[Data items]
▽

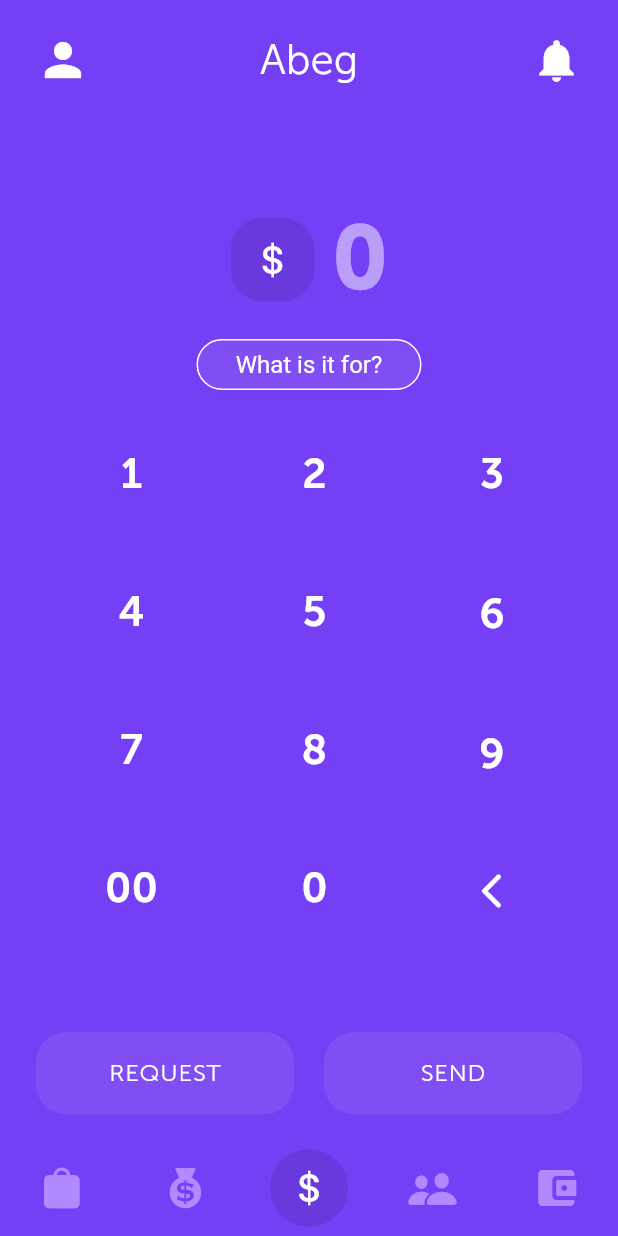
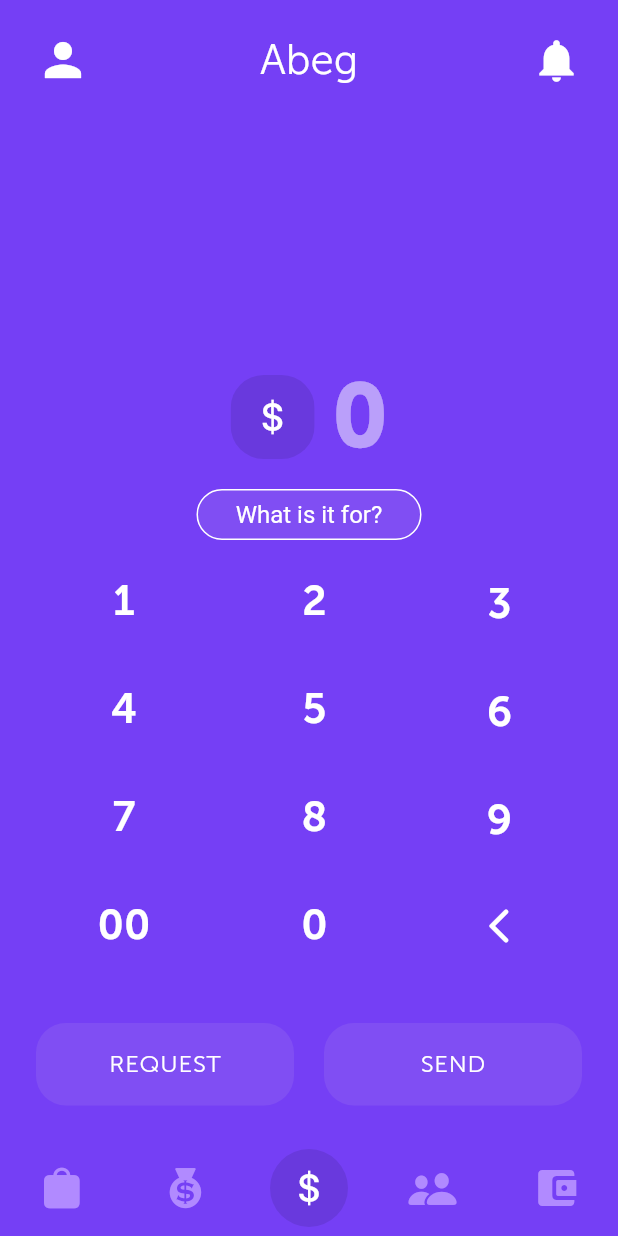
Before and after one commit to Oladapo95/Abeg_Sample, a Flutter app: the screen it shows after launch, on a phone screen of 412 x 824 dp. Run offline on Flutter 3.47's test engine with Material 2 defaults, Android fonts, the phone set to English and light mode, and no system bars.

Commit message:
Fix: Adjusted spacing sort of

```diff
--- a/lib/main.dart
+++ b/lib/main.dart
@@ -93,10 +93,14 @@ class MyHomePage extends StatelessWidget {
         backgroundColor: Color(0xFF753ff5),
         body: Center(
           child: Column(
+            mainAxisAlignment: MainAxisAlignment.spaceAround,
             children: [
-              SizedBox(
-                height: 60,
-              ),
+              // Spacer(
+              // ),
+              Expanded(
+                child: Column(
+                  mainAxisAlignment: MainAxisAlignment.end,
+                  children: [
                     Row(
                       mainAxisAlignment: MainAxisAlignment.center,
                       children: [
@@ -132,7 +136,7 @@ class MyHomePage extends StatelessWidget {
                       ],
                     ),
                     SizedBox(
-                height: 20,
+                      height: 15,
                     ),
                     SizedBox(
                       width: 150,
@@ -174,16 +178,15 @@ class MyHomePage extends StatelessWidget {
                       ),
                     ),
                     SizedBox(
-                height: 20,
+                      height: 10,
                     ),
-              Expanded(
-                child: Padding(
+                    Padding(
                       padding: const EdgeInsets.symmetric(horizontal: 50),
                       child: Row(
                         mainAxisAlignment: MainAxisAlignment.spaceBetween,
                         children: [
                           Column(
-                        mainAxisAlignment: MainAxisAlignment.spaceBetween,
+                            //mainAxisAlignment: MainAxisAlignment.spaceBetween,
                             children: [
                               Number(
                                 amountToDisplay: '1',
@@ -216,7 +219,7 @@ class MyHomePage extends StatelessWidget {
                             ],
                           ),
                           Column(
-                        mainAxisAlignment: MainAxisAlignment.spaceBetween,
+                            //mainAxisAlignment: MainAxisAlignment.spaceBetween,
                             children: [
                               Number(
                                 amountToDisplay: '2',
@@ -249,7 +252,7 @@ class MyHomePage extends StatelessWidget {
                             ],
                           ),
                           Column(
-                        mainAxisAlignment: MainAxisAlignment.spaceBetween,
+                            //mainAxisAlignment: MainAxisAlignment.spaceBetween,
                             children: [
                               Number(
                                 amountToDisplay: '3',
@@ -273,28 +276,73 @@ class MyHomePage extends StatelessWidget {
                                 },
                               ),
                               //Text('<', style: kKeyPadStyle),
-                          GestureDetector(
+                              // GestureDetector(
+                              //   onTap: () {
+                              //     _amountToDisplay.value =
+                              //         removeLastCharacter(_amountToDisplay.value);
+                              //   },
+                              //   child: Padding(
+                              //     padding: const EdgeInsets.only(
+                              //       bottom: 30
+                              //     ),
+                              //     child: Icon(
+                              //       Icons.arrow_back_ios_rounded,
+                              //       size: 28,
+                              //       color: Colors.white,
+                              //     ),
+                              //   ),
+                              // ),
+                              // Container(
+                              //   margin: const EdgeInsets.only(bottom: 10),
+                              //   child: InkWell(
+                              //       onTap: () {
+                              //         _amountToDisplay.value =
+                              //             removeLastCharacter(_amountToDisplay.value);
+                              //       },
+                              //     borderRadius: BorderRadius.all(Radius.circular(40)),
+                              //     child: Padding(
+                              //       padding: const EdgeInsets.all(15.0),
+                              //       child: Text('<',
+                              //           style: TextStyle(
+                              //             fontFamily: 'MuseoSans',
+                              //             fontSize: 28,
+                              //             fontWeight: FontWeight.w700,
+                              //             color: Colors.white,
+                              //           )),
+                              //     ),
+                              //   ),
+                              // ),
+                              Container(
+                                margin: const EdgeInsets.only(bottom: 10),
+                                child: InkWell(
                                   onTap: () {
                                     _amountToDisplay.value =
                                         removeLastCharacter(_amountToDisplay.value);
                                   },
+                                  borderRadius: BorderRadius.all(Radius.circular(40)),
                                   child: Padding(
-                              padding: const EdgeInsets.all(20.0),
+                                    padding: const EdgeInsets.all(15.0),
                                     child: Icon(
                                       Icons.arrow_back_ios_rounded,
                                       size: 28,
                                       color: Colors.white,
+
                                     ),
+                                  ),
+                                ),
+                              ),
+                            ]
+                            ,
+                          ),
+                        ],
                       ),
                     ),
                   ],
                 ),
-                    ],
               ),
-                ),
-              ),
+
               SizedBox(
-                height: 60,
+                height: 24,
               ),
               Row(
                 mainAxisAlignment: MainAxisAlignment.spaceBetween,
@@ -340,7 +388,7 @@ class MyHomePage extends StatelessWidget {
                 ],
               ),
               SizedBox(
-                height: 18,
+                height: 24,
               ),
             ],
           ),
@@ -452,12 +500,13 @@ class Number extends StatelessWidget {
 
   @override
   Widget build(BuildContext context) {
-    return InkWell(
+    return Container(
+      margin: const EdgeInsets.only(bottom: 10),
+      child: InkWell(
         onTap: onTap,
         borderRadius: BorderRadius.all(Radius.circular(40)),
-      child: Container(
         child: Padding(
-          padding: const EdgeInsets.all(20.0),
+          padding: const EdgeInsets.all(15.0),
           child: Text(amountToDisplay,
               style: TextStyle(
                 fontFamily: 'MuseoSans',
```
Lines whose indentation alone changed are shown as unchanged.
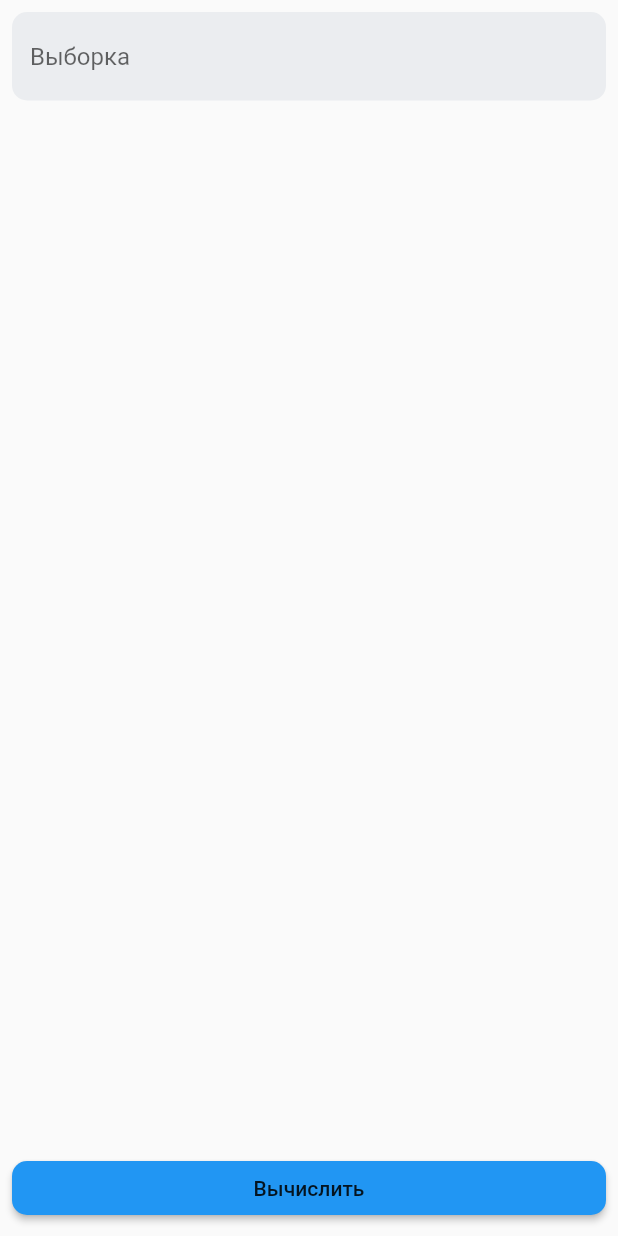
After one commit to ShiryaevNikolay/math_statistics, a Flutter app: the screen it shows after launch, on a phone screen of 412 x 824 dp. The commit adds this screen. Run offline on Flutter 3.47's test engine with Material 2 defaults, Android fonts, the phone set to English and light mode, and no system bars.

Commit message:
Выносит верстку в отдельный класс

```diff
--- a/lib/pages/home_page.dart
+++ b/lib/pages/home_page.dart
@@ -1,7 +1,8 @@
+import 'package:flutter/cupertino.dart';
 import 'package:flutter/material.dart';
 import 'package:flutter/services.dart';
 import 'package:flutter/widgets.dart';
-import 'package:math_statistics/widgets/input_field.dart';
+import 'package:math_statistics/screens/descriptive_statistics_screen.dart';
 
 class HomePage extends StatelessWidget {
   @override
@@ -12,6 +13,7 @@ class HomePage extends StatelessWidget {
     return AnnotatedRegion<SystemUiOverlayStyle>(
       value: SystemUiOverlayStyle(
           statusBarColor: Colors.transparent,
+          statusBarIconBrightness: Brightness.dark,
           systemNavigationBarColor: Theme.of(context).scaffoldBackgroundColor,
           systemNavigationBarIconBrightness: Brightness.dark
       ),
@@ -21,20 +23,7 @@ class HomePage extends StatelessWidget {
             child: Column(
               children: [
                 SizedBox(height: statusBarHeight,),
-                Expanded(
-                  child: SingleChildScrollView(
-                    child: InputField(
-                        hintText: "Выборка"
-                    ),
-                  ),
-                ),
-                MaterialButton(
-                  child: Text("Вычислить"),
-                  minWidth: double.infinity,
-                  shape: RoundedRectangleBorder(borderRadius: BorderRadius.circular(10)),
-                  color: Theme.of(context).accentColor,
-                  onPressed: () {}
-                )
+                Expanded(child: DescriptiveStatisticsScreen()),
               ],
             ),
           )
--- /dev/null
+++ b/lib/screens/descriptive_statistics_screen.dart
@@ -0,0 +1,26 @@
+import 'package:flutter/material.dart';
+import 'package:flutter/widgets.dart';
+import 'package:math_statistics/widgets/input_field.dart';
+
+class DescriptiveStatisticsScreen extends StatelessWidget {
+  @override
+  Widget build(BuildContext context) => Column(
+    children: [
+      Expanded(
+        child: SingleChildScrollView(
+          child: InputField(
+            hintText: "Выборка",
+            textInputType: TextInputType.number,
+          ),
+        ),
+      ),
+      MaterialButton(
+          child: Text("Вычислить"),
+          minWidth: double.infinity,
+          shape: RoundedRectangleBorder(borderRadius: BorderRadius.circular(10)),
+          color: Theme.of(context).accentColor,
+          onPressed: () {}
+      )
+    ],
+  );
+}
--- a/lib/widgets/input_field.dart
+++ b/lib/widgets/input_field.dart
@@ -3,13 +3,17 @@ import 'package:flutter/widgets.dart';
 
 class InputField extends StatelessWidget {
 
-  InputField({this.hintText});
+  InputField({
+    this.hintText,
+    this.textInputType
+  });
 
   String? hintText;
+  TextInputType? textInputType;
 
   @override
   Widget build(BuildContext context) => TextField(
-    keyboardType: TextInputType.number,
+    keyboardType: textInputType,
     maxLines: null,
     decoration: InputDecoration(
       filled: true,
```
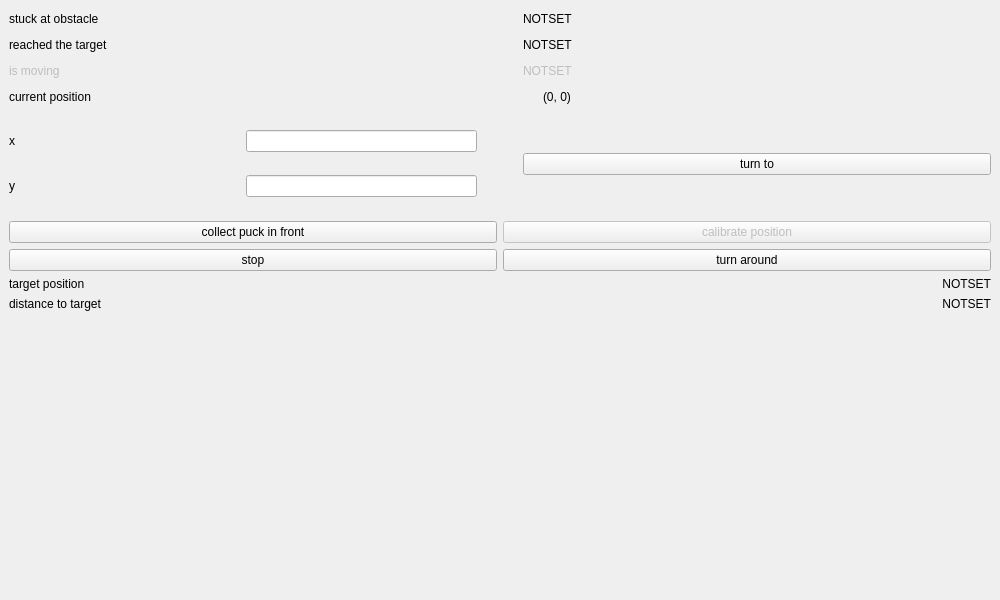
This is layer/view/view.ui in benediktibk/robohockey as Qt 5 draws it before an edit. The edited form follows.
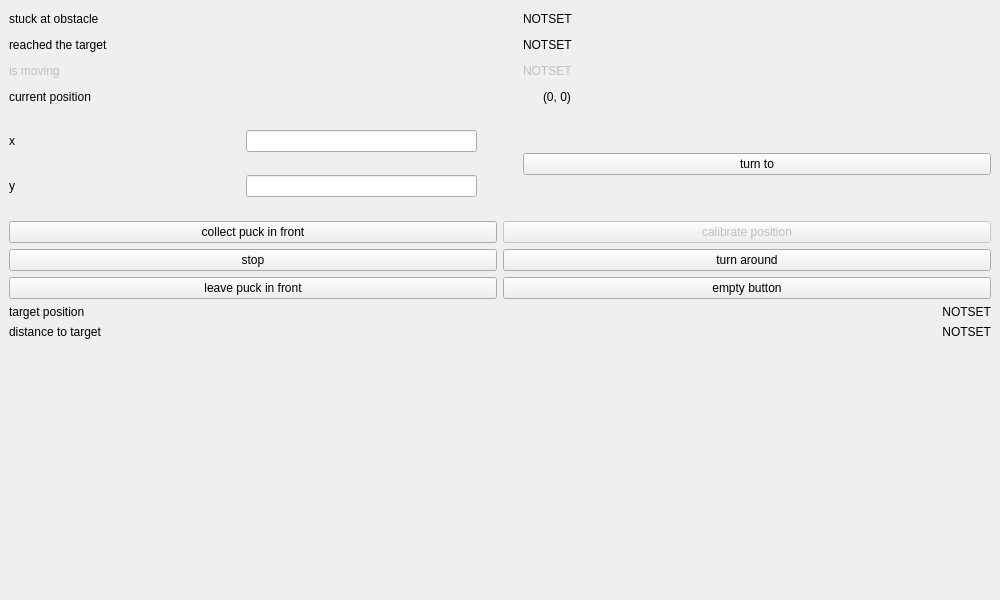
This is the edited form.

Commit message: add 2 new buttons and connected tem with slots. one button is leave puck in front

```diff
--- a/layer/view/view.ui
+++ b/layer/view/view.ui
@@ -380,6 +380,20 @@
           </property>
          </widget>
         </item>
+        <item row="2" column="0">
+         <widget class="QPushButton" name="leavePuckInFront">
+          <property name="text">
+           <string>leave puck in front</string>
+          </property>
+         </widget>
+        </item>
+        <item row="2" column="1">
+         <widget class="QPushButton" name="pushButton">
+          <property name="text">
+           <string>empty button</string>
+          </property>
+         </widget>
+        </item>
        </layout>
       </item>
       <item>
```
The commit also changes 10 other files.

△

● Exercise:
Lines that hold the word "QPushButton" are the ones to copy from the entries above.

● Output of the exercise:
+         <widget class="QPushButton" name="leavePuckInFront">
+         <widget class="QPushButton" name="pushButton">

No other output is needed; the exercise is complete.